As additive manufacturing, novel alloys, and other technologies mature they will allow greater manufacturability and exploit the unique mechanical features noncircular gears have to offer. Historical applications have included textile machines, nonlinear potentiometer drives, Geneva indexing devices, continuously variable transmissions (CVTs), window-shade panel drives, mechanical presses, flow meters, and high-torque hydraulic engines. A circular gear set is designed to roll together without slip and optimized to transmit torque to another engaged member with minimum noise and wear and maximum efficiency, whereas a noncircular gear’s main objective might be ratio variations, axle displacement oscillations, and other modifications and configurations to achieve dynamic forms of utility. Because of the complex geometry, noncircular gears typically have a straight-toothed elliptical form and are manufactured by molding or sintering as opposed to conventional forms of gear generation.

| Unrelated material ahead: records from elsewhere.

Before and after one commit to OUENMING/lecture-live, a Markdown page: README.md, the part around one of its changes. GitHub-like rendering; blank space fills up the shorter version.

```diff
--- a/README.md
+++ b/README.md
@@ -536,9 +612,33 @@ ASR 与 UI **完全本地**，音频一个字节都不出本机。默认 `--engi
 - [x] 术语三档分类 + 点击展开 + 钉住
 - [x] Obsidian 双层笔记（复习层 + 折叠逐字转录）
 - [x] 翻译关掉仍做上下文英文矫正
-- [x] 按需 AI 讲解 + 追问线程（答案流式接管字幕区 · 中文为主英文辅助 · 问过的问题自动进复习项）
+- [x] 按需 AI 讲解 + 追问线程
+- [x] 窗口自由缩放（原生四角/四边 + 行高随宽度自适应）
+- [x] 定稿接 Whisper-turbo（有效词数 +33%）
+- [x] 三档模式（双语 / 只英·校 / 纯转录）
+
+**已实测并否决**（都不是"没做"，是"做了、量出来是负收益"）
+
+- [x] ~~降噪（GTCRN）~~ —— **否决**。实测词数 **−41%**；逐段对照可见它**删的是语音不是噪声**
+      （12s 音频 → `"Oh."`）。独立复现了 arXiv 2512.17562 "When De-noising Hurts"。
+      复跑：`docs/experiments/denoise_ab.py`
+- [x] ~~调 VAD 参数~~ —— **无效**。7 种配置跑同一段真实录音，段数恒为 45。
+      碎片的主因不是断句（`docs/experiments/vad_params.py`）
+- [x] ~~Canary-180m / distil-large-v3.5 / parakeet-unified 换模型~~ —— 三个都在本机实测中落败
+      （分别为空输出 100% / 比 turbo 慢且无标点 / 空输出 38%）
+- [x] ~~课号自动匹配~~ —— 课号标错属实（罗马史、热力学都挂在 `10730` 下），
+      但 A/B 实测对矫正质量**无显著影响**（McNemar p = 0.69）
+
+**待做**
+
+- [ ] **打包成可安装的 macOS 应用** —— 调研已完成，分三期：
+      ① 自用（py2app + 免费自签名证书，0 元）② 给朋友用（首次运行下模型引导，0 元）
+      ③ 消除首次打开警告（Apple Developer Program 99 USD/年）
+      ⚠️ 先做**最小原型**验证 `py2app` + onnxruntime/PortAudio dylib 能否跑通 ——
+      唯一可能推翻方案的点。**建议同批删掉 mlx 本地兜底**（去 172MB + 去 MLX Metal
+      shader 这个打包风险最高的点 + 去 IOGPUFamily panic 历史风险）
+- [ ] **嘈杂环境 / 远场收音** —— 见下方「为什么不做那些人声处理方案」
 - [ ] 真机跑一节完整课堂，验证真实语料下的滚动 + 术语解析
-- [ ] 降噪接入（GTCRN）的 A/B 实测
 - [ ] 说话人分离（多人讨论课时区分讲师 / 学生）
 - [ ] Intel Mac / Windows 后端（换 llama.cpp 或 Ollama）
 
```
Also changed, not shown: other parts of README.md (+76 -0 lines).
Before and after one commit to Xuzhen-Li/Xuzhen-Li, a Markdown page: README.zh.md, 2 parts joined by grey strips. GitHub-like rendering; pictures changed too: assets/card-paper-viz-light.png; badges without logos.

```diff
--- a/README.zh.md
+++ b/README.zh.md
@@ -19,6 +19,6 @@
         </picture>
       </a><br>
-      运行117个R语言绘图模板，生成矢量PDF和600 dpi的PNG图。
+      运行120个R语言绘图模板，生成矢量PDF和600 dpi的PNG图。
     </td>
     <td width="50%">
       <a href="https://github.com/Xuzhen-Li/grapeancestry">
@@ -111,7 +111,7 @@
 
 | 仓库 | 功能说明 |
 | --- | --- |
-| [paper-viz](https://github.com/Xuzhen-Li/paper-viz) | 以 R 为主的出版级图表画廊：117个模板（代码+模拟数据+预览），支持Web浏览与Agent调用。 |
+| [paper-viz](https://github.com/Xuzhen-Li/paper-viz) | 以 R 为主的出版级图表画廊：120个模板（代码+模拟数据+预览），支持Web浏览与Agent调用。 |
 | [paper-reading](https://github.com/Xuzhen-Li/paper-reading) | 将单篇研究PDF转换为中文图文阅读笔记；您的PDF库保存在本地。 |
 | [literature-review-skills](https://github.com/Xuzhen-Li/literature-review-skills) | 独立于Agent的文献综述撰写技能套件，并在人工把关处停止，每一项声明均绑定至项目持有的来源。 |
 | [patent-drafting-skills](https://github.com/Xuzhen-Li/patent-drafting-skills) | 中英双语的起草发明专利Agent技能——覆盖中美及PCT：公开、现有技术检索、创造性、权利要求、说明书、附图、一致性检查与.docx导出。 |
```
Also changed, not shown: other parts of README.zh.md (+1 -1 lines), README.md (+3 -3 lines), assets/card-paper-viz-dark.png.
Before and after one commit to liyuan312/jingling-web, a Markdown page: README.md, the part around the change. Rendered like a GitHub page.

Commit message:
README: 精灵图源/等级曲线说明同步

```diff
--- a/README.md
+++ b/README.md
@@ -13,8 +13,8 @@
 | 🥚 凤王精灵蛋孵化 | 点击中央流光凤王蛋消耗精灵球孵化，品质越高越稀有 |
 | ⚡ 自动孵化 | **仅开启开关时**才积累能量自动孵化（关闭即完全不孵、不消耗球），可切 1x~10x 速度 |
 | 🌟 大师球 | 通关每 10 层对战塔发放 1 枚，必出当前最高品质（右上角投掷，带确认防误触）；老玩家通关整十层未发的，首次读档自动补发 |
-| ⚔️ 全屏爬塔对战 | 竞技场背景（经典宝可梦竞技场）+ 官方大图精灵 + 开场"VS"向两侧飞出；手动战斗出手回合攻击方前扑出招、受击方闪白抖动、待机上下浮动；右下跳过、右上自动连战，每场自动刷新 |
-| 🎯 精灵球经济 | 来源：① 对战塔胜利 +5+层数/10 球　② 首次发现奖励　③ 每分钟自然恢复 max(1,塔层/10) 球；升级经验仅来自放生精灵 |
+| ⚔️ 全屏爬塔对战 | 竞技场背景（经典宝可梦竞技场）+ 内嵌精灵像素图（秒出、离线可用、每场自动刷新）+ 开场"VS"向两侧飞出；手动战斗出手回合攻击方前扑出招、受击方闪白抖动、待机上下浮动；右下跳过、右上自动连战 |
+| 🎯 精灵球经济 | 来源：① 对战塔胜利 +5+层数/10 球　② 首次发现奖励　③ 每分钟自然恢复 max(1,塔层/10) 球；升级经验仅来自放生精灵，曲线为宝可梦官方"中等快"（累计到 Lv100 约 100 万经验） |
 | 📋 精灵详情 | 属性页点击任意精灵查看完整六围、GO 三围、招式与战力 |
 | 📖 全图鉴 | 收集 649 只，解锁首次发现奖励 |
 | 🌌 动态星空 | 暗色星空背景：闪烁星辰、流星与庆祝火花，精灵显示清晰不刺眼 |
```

The design and manufacture of noncircular gears are one of the unicorns of machine technology. Due to the limited technological capabilities of traditional machines and tools, past manufacturing methods were unable to calculate the assumed shape of the tooth line and its profile. Modern manufacturing methods using CNCs allow for the generation of noncircular gears. Development in the field has been slow due to the complicated nature of equations describing noncircular gears which have made their analysis virtually impossible without the aid of computer technology.
Recently, concurrent with the development of more sophisticated design and manufacturing technology, research on this gear type has been reinvigorated. Academics have synthesized the pitch cones for elliptical bevel gears; investigated a tooth profile generation method for noncircular straight bevel gear and high-order involute modified noncircular bevel gear; established a mathematic model for noncircular straight bevel gear based on the spatial meshing theory; and investigated noncircular bevel gear with concave pitch curve. Noncircular gears are increasingly used in practice and further research will eventually examine the geometric and kinematic accuracy, as well as the strength, of noncircular gears manufactured through different methods. Noncircular gears are designed to have variable output loads and speeds. It is also possible to design them with variable center distances. Compared to cylindrical gears, the main advantage of noncircular gears is their potential for EVs, robotics, automation, and other industries where the variable transmission function could be a revolutionary solution.